“Photography has always been a passion, but it actually took a long time to get into it,” said Rick. “In high school, one of my best buddies, Frank Buckley, took photography and I’d watch him develop photos in the darkroom. I always wanted to do that.”
But for a while, Rick played alto saxophone throughout junior high and Atascadero High (Class of 1973), and again at Cuesta College. His father, Lloyd “Dick” Evans, who hailed from North Dakota, played guitar, bass, piano, and passed away in 1984. “He’s the reason I got into playing music,” said Rick.
In 1976, Rick played bass with The Blackberry Ridge Band, performing country, bluegrass, and rock at wedding receptions, private parties, and large dances in North County. He still plays gigs occasionally.
Rick worked an assortment of jobs like young adults do – the 76 Station, an electrician’s assistant, pest control operator, landscape maintenance, and at Atascadero News from 1979 to 1983, as an assistant pressman, “darkroom guy,” and paper deliverer.
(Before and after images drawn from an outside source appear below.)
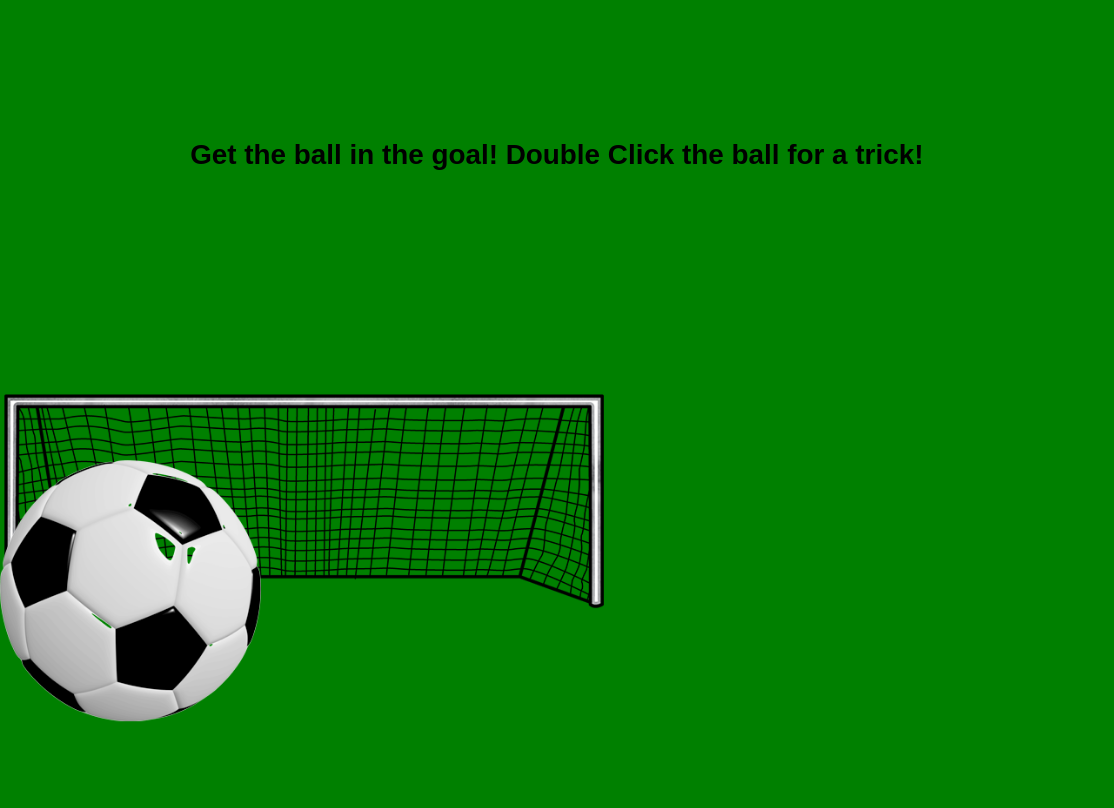
Repository: alexmaddux99/Lab3
Page: mouse-events.html
These files come from the project's save history. The page is drawn as it stood at one moment and after the next save; the edit follows.
The browser window is 1280 px wide. The pictures show the whole page, at 87% of full size.

Above is the page before, as saved 2022-03-06 17:23:26.

After the next save:
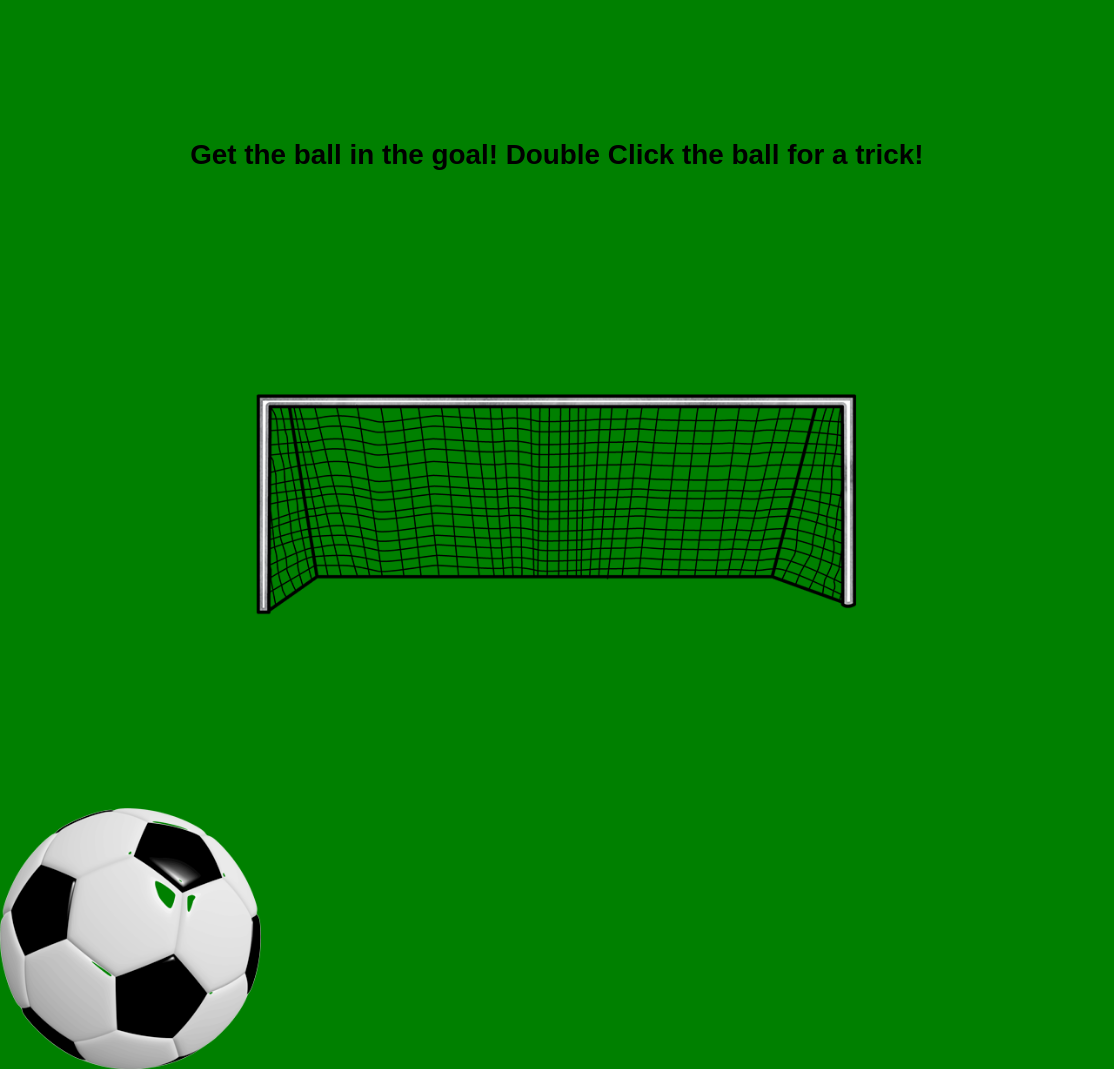
Saved 5 s later.
--- a/mouse-events.html
+++ b/mouse-events.html
@@ -43,9 +43,9 @@
 
     <p>Get the ball in the goal! Double Click the ball for a trick!</p>
 
-    <div class="goal">
+
     <img src="/images/goal.png" alt="GOAL!">
-    </div>
+
 
     <div id="dot" class="ball">
         <img src="/images/soccer.png" alt="Score a Goal!">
“Lon Allan was the editor. Al Decker was a freelance photographer and kind of my mentor. My love for photo credits started then,” he grinned. In the early ‘80s, Rick began capturing images of things being built.
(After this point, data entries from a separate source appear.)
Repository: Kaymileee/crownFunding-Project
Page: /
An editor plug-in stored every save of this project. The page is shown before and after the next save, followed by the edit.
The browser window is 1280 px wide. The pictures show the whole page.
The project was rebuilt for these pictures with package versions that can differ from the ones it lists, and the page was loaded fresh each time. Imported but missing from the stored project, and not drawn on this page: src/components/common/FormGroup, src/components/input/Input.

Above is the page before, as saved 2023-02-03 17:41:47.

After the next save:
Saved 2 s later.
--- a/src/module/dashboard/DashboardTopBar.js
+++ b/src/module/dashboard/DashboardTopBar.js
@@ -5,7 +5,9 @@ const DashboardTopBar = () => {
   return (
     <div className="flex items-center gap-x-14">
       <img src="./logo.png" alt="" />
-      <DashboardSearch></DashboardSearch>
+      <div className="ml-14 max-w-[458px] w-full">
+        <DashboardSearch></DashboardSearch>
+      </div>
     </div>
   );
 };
Today, evidence of Rick’s photojournalism is everywhere, and many recognize his work, from local newscasts to SLO County print media. His numerous Facebook pages reveal an affinity for all things historic – “I grew up in San Luis Obispo County,” “The Printery – The Masonic Temple,” “Atascadero Civic Center,” “The Wrestling Bacchantes,” “Another Rick Evans Photo,” and “Atascadero Historical Society / Colony Heritage Center.”
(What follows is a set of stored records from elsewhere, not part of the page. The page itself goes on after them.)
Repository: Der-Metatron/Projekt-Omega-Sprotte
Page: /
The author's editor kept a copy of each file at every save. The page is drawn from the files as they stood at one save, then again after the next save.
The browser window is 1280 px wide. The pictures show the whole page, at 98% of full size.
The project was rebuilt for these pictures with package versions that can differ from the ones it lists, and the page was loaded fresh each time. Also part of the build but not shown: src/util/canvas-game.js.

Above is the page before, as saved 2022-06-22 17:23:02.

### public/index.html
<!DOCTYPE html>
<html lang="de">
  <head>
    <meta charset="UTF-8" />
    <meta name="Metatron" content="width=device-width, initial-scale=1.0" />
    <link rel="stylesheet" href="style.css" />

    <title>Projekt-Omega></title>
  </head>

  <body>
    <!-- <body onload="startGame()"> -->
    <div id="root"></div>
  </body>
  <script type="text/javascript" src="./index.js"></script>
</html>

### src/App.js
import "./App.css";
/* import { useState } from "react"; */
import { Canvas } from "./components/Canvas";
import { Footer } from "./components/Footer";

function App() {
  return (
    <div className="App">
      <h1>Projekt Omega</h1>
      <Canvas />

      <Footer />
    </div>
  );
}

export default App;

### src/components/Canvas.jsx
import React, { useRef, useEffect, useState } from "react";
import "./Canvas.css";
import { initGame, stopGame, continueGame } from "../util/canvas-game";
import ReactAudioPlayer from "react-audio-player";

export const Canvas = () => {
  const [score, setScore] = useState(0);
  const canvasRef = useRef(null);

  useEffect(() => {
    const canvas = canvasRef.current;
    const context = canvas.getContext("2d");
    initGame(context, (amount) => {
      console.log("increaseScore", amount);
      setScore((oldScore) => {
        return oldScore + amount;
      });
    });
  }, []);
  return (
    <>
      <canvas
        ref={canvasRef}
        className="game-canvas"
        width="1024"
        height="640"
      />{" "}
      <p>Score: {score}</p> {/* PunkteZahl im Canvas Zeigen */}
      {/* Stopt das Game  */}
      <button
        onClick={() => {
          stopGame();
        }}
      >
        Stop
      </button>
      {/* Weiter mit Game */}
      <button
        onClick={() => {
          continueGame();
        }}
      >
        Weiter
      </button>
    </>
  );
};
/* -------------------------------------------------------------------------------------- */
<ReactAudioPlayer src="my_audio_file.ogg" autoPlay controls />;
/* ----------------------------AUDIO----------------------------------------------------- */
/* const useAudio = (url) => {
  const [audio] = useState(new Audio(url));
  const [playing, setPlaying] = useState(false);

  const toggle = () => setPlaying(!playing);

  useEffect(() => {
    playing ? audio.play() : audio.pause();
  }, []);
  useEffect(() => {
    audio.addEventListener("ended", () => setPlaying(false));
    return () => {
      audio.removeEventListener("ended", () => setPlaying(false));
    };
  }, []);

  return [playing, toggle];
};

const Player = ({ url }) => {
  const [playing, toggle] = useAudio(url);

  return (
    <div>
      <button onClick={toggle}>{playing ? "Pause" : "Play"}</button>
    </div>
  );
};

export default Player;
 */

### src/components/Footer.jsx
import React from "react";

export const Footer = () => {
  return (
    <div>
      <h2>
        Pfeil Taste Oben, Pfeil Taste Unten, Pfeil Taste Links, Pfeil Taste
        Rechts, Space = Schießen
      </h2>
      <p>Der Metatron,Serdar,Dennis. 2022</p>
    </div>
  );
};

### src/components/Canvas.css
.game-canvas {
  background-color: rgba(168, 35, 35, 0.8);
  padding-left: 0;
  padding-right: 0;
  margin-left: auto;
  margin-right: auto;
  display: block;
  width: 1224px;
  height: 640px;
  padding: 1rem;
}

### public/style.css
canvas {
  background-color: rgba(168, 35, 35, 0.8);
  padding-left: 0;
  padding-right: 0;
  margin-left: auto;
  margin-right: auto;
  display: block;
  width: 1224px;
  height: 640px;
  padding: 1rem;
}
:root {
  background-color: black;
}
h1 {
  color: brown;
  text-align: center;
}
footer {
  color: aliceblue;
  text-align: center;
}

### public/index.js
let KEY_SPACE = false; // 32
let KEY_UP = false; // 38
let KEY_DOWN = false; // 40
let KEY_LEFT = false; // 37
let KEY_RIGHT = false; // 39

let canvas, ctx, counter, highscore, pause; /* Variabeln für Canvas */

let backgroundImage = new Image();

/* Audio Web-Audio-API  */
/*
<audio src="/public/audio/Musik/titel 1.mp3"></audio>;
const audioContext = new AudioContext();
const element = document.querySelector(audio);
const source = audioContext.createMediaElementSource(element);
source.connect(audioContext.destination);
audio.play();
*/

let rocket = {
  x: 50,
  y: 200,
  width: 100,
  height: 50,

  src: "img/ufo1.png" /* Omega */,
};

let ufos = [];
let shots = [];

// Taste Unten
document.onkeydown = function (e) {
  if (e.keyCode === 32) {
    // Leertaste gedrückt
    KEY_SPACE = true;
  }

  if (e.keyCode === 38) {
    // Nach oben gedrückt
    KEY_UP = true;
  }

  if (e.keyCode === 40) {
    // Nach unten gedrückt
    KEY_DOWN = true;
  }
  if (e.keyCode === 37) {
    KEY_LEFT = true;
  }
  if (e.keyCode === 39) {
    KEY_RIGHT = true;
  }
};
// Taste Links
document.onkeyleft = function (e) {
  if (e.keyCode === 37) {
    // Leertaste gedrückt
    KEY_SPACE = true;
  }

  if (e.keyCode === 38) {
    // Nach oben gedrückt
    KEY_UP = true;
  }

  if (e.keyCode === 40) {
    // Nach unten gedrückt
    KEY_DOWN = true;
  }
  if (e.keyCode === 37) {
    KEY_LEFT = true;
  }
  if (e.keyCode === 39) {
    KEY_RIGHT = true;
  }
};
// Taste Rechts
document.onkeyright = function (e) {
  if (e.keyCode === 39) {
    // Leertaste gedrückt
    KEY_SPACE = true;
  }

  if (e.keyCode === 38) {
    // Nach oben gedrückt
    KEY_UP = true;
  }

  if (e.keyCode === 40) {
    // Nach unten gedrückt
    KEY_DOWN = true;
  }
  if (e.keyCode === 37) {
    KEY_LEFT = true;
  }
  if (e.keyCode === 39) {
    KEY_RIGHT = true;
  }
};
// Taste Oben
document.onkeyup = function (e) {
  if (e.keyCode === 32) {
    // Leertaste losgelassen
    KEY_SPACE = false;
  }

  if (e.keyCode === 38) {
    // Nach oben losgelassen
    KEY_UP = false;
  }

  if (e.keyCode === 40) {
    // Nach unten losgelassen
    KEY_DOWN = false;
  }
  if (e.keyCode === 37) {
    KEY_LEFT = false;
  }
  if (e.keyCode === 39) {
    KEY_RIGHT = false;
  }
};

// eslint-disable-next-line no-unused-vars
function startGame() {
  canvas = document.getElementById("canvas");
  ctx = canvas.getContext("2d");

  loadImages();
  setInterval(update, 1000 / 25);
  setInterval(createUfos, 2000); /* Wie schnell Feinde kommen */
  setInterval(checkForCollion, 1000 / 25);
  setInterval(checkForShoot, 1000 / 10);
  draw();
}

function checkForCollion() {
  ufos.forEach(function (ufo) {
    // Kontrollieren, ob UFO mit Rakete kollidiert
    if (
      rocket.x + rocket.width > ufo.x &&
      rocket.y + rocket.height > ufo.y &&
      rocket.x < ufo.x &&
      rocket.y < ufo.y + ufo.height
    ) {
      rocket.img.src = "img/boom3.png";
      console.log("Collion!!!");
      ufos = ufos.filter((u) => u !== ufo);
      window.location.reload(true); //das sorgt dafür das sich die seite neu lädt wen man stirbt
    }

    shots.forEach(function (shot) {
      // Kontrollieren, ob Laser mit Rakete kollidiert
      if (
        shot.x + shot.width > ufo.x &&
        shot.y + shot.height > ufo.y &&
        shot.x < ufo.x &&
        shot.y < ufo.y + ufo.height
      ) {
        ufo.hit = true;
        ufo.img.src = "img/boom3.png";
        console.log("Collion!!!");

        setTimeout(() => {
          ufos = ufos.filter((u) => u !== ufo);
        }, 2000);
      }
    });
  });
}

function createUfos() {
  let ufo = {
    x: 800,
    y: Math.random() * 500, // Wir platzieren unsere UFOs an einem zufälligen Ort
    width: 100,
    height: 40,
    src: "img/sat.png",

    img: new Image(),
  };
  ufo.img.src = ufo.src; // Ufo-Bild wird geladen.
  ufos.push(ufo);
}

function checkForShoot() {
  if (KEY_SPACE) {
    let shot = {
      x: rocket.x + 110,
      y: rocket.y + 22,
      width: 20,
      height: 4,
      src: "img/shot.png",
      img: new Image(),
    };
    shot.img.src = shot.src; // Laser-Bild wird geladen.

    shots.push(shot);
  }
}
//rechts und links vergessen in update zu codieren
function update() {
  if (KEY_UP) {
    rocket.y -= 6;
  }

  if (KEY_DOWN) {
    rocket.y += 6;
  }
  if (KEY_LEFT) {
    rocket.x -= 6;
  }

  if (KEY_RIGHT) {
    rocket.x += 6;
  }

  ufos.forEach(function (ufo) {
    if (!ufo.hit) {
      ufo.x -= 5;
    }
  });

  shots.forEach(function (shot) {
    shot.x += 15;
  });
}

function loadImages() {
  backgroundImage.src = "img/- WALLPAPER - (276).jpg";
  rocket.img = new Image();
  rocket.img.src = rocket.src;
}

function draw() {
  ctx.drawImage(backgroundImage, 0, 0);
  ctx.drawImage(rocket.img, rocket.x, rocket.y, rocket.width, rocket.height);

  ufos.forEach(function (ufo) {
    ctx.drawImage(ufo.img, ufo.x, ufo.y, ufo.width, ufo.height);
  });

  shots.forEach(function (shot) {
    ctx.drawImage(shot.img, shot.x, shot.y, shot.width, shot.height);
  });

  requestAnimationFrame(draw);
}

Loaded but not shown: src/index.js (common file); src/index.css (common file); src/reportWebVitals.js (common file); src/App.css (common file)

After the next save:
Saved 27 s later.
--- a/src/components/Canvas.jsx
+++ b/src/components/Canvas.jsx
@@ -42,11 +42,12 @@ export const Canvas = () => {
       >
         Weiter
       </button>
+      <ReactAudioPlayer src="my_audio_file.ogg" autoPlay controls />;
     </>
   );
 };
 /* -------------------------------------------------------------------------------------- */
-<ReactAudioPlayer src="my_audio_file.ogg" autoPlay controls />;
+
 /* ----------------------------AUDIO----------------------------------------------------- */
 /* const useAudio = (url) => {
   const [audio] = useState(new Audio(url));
Somehow, Rick balanced his love for photography with a 23-year career as a custodian at San Gabriel Elementary School in Atascadero, where he retired in June.
“They were a great bunch of people,” said Rick. “They were like a second family to me.”
Rick’s mother Marie, a native of Minnesota, lived a long and fruitful life to age 98 with her son’s attentive assistance. He’s close to his only child, Savanah, 24. Thankfully, Marie was able to spend precious time with granddaughter Savanah and great-granddaughter, Millie, born last February, until Marie’s death last December.
“I wish for Savanah’s family good health, to be happy in life and to achieve what they want. Austin is a good husband and a good dad to Millie,” said Rick. “To have a daughter who could look up to you? It erases whatever mistakes I’ve made or whether people like me or not. I love her!” said Rick, with eyes welling.
“I want to be remembered as a happy-go-lucky guy with a sense of humor who pretty much liked everybody,” said Rick. “I hope Millie has a decent world to grow up in because we’re in strange times. Maybe we can treat people with respect in how they want to be treated. I hope she will be whatever she wants to be.”
Rick parks his truck, steps down onto gravel and grabs his camera. As if on cue, another eagle soars overhead, casting a quick shadow below. A country flyby seems a fitting tribute for the man used to capturing the lives of others through his lens. Those eagle eyes overhead acknowledge Rick’s presence just the same.